■ WORK INSTRUCTION: If a line in the records below contains the word "bottom", return that line.

■ RECORD EXCERPTS:
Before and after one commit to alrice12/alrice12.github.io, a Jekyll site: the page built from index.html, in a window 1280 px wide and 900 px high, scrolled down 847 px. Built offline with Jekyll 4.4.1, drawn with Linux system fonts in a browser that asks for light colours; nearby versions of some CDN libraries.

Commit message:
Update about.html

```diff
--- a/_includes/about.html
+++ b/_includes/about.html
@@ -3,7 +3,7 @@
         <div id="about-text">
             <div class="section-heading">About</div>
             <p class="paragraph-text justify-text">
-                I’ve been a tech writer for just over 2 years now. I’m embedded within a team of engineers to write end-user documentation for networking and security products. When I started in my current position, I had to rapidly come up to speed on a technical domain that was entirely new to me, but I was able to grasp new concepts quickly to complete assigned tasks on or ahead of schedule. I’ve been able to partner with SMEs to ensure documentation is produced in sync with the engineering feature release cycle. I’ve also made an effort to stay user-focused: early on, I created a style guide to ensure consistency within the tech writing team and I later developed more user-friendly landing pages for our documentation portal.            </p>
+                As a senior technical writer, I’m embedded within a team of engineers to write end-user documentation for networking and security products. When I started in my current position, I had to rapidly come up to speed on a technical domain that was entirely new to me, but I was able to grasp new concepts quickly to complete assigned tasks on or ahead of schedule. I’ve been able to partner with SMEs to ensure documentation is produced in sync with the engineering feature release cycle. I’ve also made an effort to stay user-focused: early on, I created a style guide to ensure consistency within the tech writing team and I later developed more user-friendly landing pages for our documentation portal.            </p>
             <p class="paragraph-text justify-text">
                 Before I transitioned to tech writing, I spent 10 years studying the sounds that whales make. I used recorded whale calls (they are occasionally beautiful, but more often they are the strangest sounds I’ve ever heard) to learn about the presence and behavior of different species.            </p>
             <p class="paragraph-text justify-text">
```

---

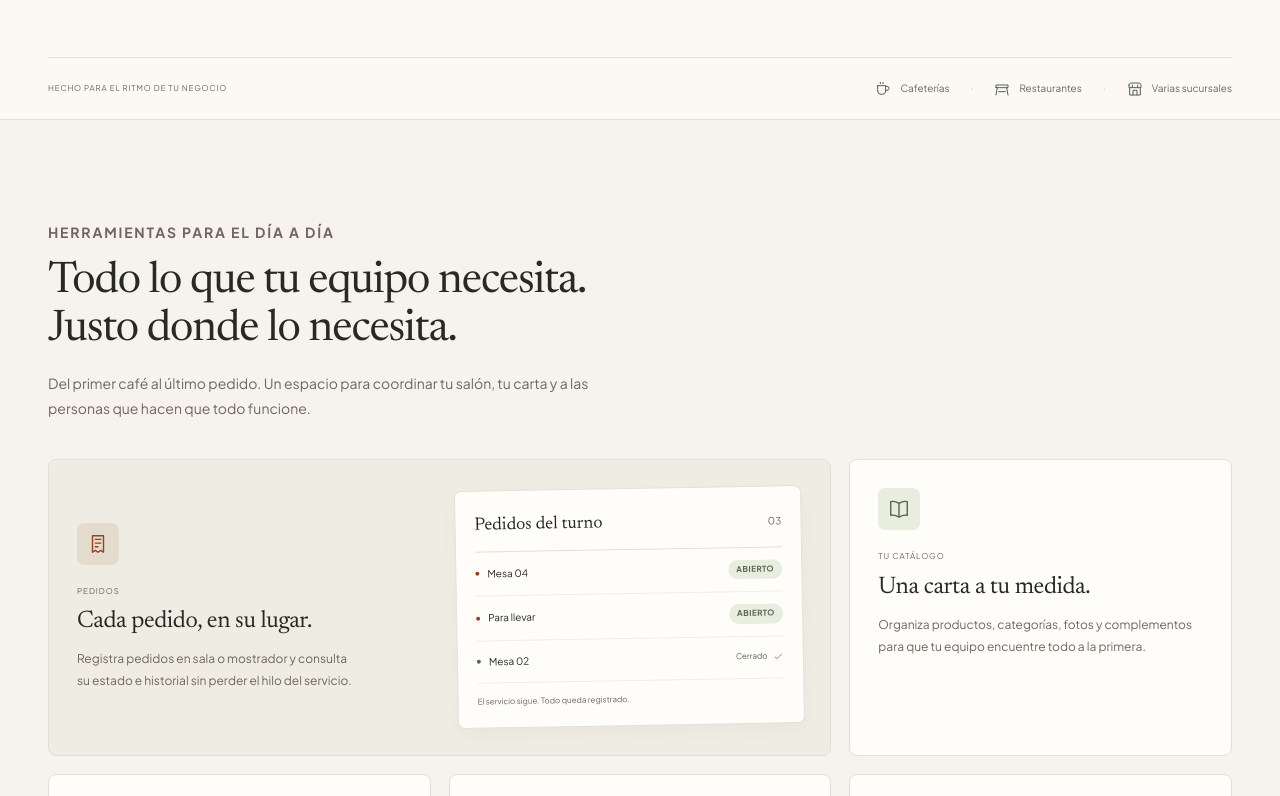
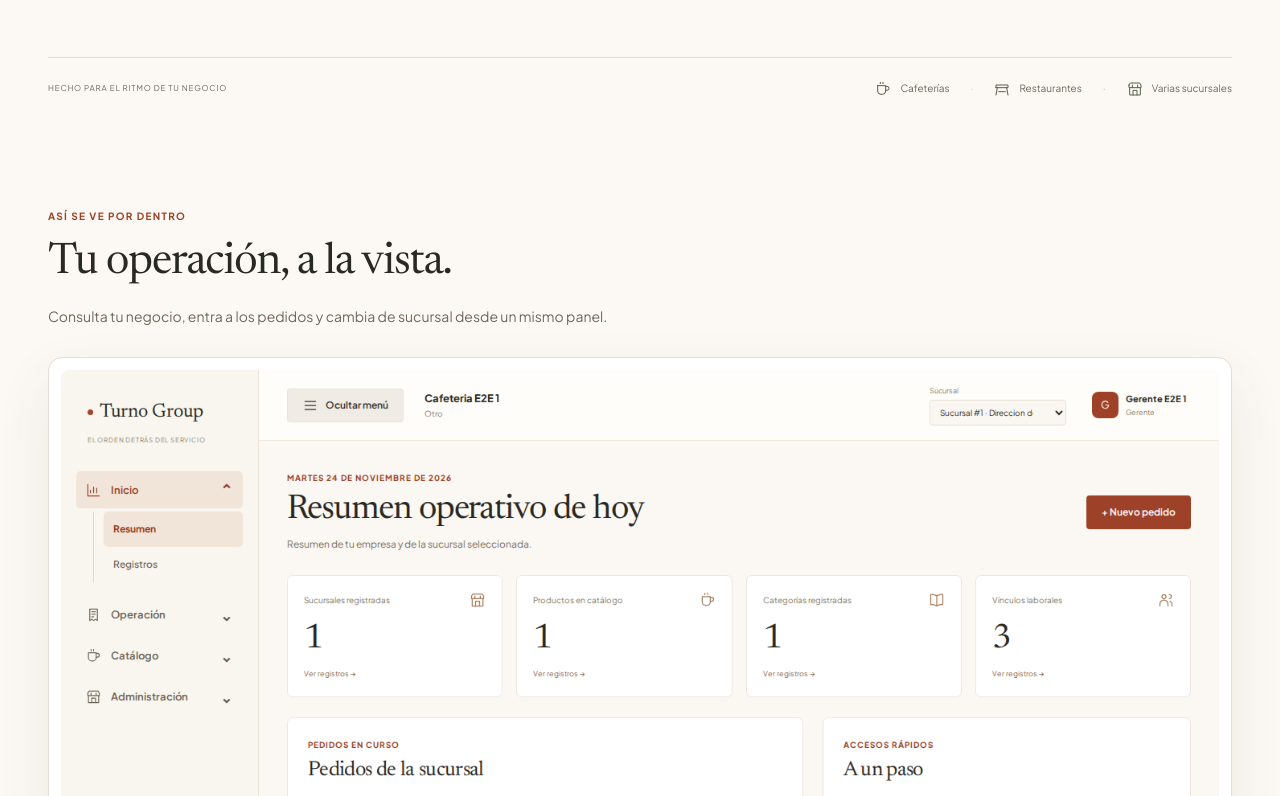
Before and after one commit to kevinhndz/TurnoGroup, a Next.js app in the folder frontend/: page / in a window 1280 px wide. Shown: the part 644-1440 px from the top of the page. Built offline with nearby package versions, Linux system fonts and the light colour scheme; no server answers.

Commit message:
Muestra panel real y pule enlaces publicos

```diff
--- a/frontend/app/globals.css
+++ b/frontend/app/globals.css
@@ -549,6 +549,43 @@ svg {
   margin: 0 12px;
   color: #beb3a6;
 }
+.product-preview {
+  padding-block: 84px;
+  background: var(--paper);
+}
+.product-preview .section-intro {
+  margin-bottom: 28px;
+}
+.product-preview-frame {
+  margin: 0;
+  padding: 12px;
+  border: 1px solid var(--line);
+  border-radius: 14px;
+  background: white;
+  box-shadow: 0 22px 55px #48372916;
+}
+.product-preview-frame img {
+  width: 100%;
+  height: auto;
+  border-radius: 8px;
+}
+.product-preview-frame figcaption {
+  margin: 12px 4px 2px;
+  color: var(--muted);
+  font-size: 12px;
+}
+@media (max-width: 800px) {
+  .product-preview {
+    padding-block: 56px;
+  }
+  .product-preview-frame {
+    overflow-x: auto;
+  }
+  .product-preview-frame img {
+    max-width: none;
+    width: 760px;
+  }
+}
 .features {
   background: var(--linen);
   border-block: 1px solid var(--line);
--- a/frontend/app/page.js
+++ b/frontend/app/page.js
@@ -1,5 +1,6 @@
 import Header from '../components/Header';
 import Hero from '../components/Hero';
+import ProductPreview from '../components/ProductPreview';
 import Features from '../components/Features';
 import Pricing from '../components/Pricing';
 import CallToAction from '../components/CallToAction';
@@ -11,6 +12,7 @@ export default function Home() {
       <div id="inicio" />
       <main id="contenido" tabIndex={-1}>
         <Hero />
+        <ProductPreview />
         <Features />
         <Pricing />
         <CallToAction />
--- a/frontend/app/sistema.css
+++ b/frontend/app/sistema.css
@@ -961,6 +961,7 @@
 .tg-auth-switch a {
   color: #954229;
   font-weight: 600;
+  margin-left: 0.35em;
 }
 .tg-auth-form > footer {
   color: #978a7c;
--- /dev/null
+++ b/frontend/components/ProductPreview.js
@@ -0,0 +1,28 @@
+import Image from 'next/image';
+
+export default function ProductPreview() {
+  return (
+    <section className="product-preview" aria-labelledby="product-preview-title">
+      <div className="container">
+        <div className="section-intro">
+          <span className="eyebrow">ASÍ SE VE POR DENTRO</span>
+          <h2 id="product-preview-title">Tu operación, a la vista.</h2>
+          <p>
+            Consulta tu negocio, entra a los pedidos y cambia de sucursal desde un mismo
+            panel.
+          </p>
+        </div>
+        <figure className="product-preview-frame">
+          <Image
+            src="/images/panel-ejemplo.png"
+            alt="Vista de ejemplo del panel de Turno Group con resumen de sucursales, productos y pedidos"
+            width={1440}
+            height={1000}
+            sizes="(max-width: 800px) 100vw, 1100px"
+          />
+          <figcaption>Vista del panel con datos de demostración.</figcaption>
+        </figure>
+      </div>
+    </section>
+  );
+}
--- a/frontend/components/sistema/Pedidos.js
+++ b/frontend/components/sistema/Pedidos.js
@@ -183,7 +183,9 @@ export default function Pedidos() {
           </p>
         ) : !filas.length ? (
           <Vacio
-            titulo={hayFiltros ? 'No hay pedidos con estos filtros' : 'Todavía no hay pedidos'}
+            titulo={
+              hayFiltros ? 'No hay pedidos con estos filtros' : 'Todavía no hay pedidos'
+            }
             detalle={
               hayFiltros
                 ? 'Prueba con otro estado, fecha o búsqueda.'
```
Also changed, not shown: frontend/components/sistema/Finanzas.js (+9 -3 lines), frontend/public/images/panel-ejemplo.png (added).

* * *

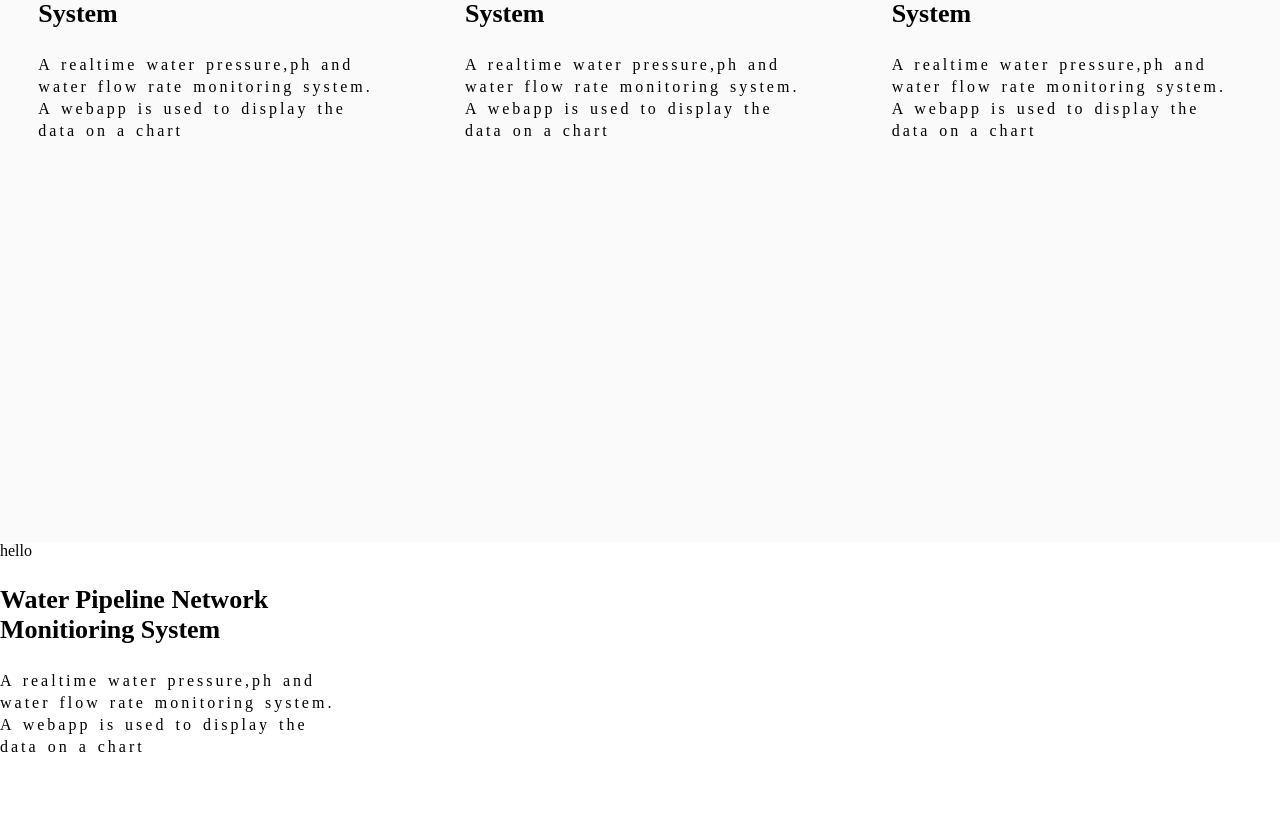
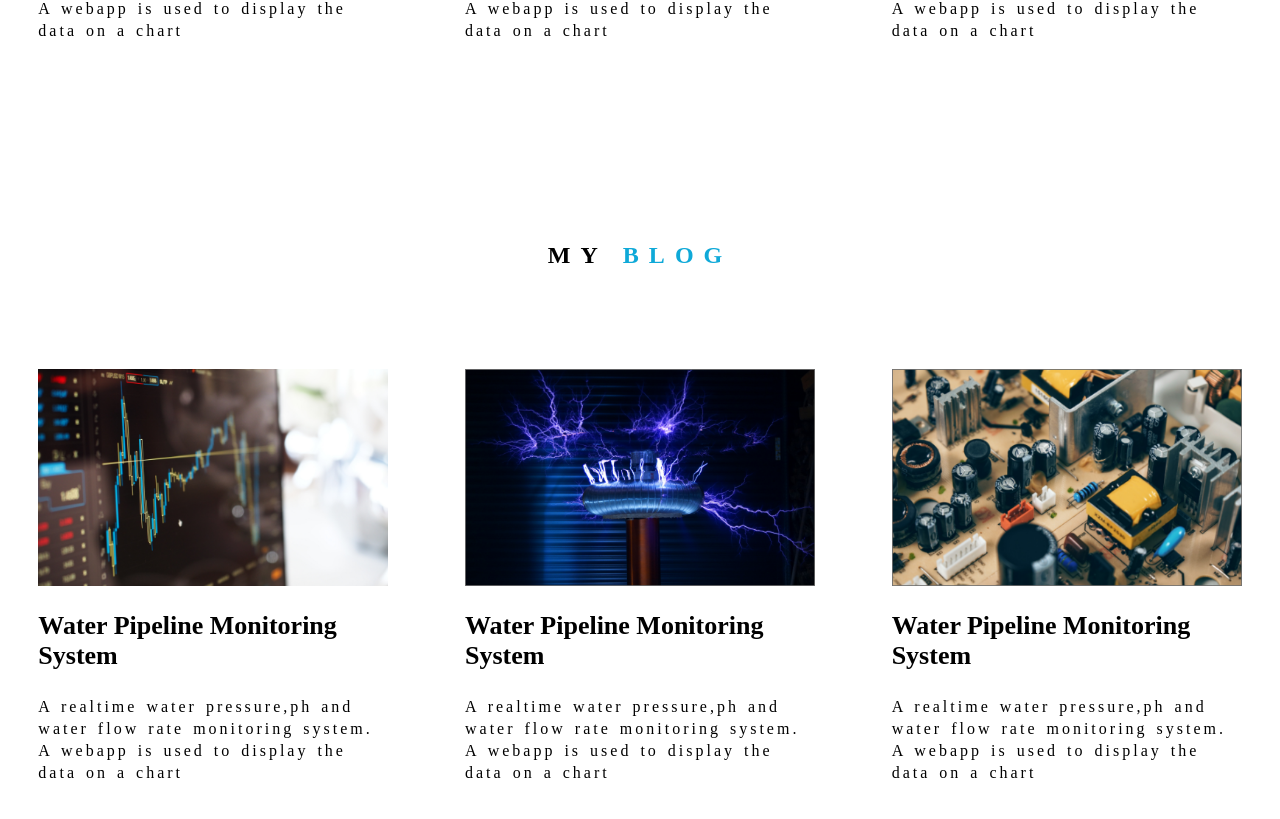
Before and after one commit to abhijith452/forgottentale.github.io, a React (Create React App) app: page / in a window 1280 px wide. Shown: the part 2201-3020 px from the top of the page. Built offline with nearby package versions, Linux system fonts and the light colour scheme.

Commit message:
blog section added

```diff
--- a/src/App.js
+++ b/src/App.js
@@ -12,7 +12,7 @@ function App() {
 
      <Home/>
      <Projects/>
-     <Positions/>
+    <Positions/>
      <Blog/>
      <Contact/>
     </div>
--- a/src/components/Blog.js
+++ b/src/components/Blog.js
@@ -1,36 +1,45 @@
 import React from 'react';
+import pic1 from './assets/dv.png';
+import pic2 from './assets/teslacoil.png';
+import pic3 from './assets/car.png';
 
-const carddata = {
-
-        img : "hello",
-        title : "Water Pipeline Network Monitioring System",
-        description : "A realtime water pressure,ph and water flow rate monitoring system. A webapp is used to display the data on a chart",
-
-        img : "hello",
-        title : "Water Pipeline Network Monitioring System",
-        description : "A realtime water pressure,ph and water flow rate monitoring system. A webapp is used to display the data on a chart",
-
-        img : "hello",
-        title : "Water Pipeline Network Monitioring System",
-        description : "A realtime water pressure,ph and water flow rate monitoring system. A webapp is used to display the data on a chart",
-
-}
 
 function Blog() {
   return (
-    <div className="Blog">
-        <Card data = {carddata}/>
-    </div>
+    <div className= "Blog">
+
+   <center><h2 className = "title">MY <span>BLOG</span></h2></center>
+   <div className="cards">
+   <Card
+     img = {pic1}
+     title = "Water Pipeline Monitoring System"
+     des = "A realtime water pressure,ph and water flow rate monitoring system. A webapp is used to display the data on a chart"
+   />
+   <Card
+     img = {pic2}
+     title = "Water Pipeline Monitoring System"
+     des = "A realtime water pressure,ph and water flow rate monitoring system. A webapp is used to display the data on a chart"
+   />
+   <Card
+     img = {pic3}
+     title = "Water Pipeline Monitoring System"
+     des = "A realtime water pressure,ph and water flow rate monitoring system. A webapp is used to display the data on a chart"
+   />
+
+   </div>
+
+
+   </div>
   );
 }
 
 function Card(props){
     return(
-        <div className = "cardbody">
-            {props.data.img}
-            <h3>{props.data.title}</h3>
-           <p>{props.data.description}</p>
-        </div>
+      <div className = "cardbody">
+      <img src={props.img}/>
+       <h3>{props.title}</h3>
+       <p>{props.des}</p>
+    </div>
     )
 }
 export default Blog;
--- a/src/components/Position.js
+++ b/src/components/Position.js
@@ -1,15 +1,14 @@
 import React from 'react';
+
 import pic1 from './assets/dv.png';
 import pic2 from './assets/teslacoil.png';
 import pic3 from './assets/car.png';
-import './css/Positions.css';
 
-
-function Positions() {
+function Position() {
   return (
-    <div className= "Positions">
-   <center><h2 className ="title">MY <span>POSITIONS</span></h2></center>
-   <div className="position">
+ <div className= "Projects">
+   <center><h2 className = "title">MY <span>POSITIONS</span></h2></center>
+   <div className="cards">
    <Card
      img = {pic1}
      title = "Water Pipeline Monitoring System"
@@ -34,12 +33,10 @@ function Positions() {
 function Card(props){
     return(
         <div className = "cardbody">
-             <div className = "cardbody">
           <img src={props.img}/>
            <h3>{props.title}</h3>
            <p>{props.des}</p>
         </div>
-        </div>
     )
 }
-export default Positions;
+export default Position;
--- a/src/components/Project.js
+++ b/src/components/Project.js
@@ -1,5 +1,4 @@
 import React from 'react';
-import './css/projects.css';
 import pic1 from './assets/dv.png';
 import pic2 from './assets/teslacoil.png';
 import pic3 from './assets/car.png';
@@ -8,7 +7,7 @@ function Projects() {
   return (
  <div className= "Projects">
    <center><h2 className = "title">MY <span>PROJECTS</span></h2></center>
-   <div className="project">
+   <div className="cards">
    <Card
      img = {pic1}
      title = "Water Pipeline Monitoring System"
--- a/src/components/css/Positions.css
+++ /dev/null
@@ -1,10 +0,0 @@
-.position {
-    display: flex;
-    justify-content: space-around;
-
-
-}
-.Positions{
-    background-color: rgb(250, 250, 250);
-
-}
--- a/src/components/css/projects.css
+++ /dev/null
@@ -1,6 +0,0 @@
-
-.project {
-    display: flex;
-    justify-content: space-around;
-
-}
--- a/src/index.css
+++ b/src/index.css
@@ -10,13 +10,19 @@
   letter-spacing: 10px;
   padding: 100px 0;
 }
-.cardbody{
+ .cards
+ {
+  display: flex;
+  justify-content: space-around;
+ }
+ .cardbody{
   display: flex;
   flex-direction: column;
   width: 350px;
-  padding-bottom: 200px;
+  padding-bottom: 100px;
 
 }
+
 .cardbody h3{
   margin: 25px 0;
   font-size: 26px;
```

■ ANSWER BELOW:
+  margin-bottom: 28px;
-  padding-bottom: 200px;
+  padding-bottom: 100px;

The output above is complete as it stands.